KEIR RADNEDGE REPORTING —- Swiss Attorney-General Michael Lauber has suspended senior federal prosecutor  Olivier Thormann over allegations relating to the investigation into world football federation FIFA.

According to local media reports, first internal concerns were raised in September about Thormann who is head of the economic crime department. An extraordinary prosecutor is likely to be appointed to inquire further.

Olivier Thormann . . . off the case.

Thormann’s responsibilities included not only the FIFA file but the Malaysian sovereign wealth fund 1MDB  and corruption-racked Brazilian energy group Petrobras.

A statement from the Lauber’s office said that the office had taken the precautionary steps as a standard measures to preserve its own and that of its investigations.

No charges have been laid against FIFA since the Swiss authorities became involved after the arrests and extraditions of senior directors on behalf of the United States juidicial system in May 2015.

Separate issue

The OAG said the allegations about Thormann had nothing to do with two meetings between leaders of the OAG and FIFA which became public after publication from Football Leaks last week.

Information revealed by the investigatory documentation referred to links between Gianni Infantino and a Rinaldo Arnold, chief prosecutor in the FIFA president’s home region of Upper Valais.

Leaked documents published in German news magazine Der Spiegel and 13 other European media outlets alleged that Arnold had been a guest of Infantino at the 2018 World Cup in Russia and possibly earlier at the 2016 FIFA Congress in Mexico and Champions League Final in Milan.
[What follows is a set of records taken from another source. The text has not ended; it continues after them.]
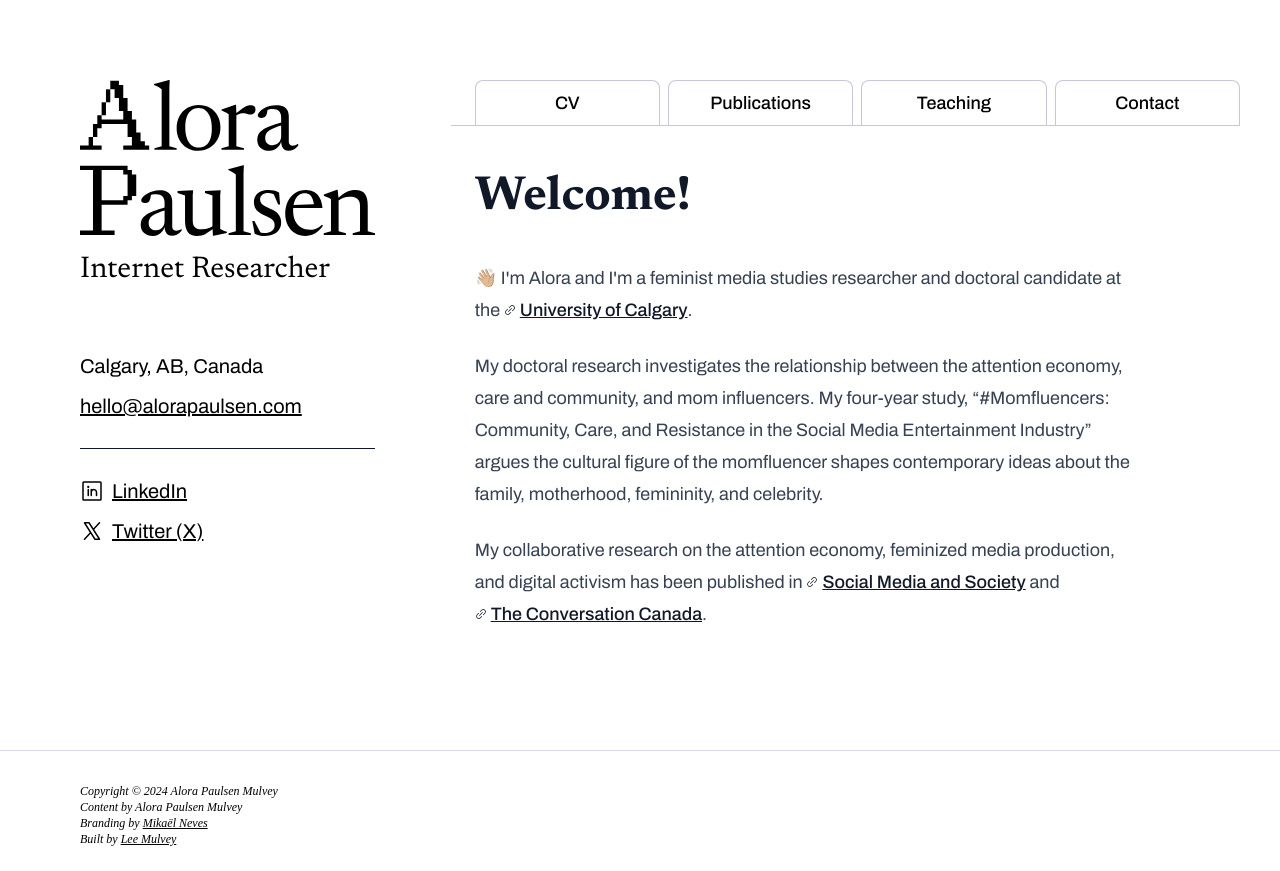
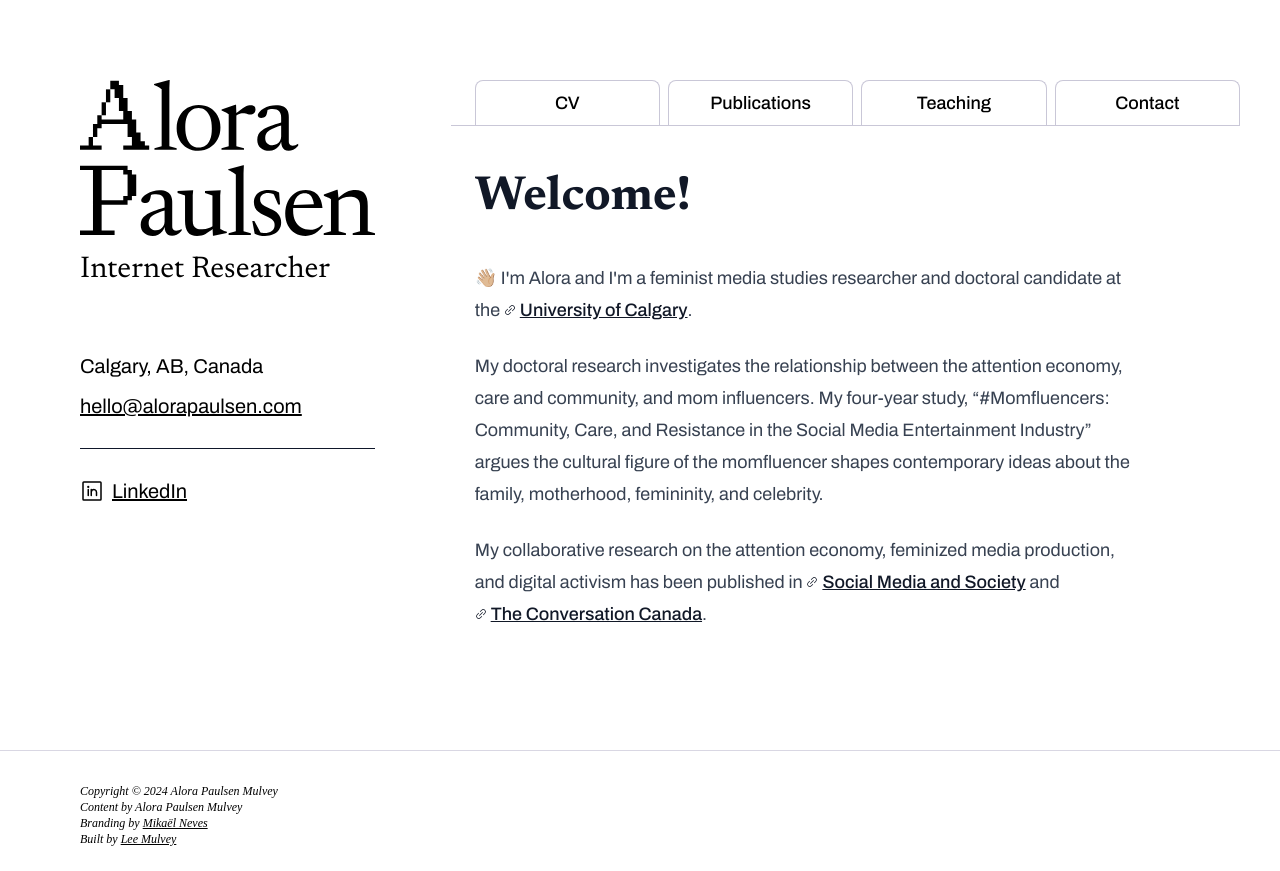
Before and after one commit to LMulvey/alorapaulsen-next, a Next.js app: page / in a window 1280 px wide. Built offline with nearby package versions, Linux system fonts and the light colour scheme.

Commit message:
feat: remove twitter link

```diff
--- a/src/components/sidebar.tsx
+++ b/src/components/sidebar.tsx
@@ -1,4 +1,4 @@
-import { LinkedinLogoIcon, XLogoIcon } from './icons';
+import { LinkedinLogoIcon } from './icons';
 import { archivo, newsreader } from '@/lib/fonts';
 import clsx from 'clsx';
 import Image from 'next/image';
@@ -25,12 +25,6 @@ const SIDEBAR_ITEMS: SidebarItem[] = [
     href: 'https://www.linkedin.com/in/alorapaulsen/',
     icon: <LinkedinLogoIcon size={24} />,
     id: 'linkedin',
-  },
-  {
-    content: 'Twitter (X)',
-    href: 'https://x.com/alorapm',
-    icon: <XLogoIcon size={24} />,
-    id: 'twitter',
   },
 ];
 
```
A statement from the Public Prosecutor’s Office  said it had “decided to entrust a special prosecutor with the task of establishing precisely the facts and determining whether or not they would be subject to criminal law.”

Arnold has not been suspended from his duties.

The Football Leaks investigators claims to possess email exchanges in which Arnold thanks Infantino for tickets to the benefit of family members.

He had also allegedly offered to inquire on behalf of Infantino, while he was still general secretary of European federation UEFA, about whether the latter might become subject to investigation from the Federal Prosecutor’s Office over information emanating from the Panama Papers.

The Office of the Swiss Attorney General is leading an investigation into possible fraud and money-laundering from former FIFA directors, partly in connection with the 2018/2022 World Cup awards and as a consequence of evidence gathered by the United States in its FIFAGate investigation.